━━ DATA SUPPLIED ━━
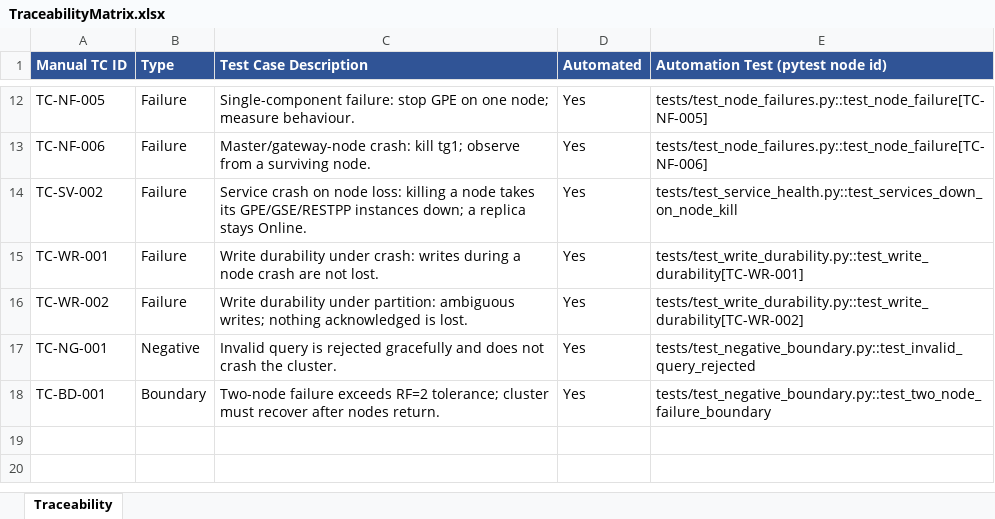
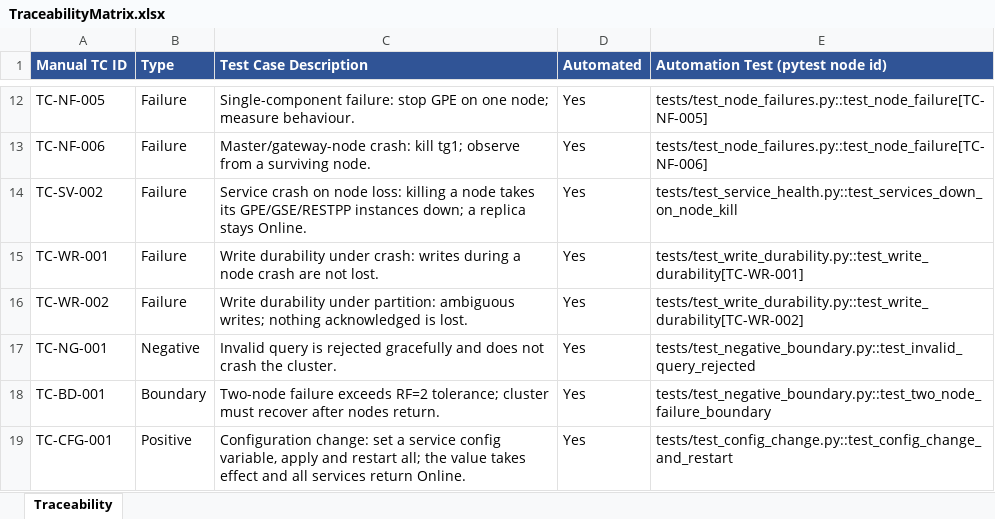
Before and after one commit to balrajsingh165/Agivant-assignment, an Excel workbook: docs/TraceabilityMatrix.xlsx, sheet Traceability, drawn as a sheet; only a part is shown, gaps mark what is left out; values as stored, in another font and other column widths than the file's, no borders; the diff names each change by its address in the sheet, - before the commit and + after, or states it on an @@ line.

Commit message:
Add bug reports with RCA, config-change test, and execution notes
- findings/: 4 bug reports with root-cause analysis (BUG-001..004, .md + .docx)
- tests/test_config_change.py (TC-CFG-001): change a service config via
  gadmin config set -> apply -> restart all; verify the value applies and all
  services return Online (RESTPP query-timeout var; reverted after)
- cluster.py: config_get/set/apply + restart_all helpers
- docs: REPORT/README to 18 cases; add bugs section, execution-model note
  (suite runs sequentially - failure tests share one cluster); regenerate
  TestPlan / TraceabilityMatrix / ExecutionReport / PDFs
- screenshots/SS-13: config-change + restart evidence
- stop tracking internal notes file

```diff
--- a/docs/TraceabilityMatrix.xlsx (sheet Traceability)
+++ b/docs/TraceabilityMatrix.xlsx (sheet Traceability)
+row 19: TC-CFG-001 | Positive | Configuration change: set a service config variable, apply and restart all; the value takes effect and all services return Online. | Yes | tests/test_config_change.py::test_config_change_and_restart
```
Also changed, not shown: docs/TestExecutionReport.xlsx, docs/TestPlan.xlsx, 25 other files.
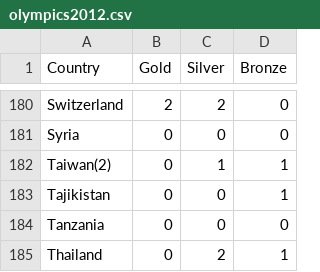
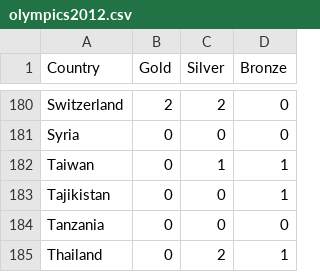
Before and after one commit to PythonCharmers/PythonCharmersData, a CSV file: olympics2012.csv, drawn as a sheet; only a part is shown, gaps mark what is left out.

Commit message:
Fix the spelling of Taiwan to get rid of the number

```diff
--- a/olympics2012.csv
+++ b/olympics2012.csv
@@ -181,3 +181,3 @@ Switzerland,2,2,0
 Syria,0,0,0
-Taiwan(2),0,1,1
+Taiwan,0,1,1
 Tajikistan,0,0,1
```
━━━
Skip the pictures and reproduce all remaining entries exactly.

→ WRITTEN SOLUTION
Before and after one commit to balrajsingh165/Agivant-assignment, an Excel workbook: docs/TraceabilityMatrix.xlsx, sheet Traceability, drawn as a sheet; only a part is shown, gaps mark what is left out; values as stored, in another font and other column widths than the file's, no borders; the diff names each change by its address in the sheet, - before the commit and + after, or states it on an @@ line.

Commit message:
Add bug reports with RCA, config-change test, and execution notes
- findings/: 4 bug reports with root-cause analysis (BUG-001..004, .md + .docx)
- tests/test_config_change.py (TC-CFG-001): change a service config via
  gadmin config set -> apply -> restart all; verify the value applies and all
  services return Online (RESTPP query-timeout var; reverted after)
- cluster.py: config_get/set/apply + restart_all helpers
- docs: REPORT/README to 18 cases; add bugs section, execution-model note
  (suite runs sequentially - failure tests share one cluster); regenerate
  TestPlan / TraceabilityMatrix / ExecutionReport / PDFs
- screenshots/SS-13: config-change + restart evidence
- stop tracking internal notes file

```diff
--- a/docs/TraceabilityMatrix.xlsx (sheet Traceability)
+++ b/docs/TraceabilityMatrix.xlsx (sheet Traceability)
+row 19: TC-CFG-001 | Positive | Configuration change: set a service config variable, apply and restart all; the value takes effect and all services return Online. | Yes | tests/test_config_change.py::test_config_change_and_restart
```
Also changed, not shown: docs/TestExecutionReport.xlsx, docs/TestPlan.xlsx, 25 other files.
Before and after one commit to PythonCharmers/PythonCharmersData, a CSV file: olympics2012.csv, drawn as a sheet; only a part is shown, gaps mark what is left out.

Commit message:
Fix the spelling of Taiwan to get rid of the number

```diff
--- a/olympics2012.csv
+++ b/olympics2012.csv
@@ -181,3 +181,3 @@ Switzerland,2,2,0
 Syria,0,0,0
-Taiwan(2),0,1,1
+Taiwan,0,1,1
 Tajikistan,0,0,1
```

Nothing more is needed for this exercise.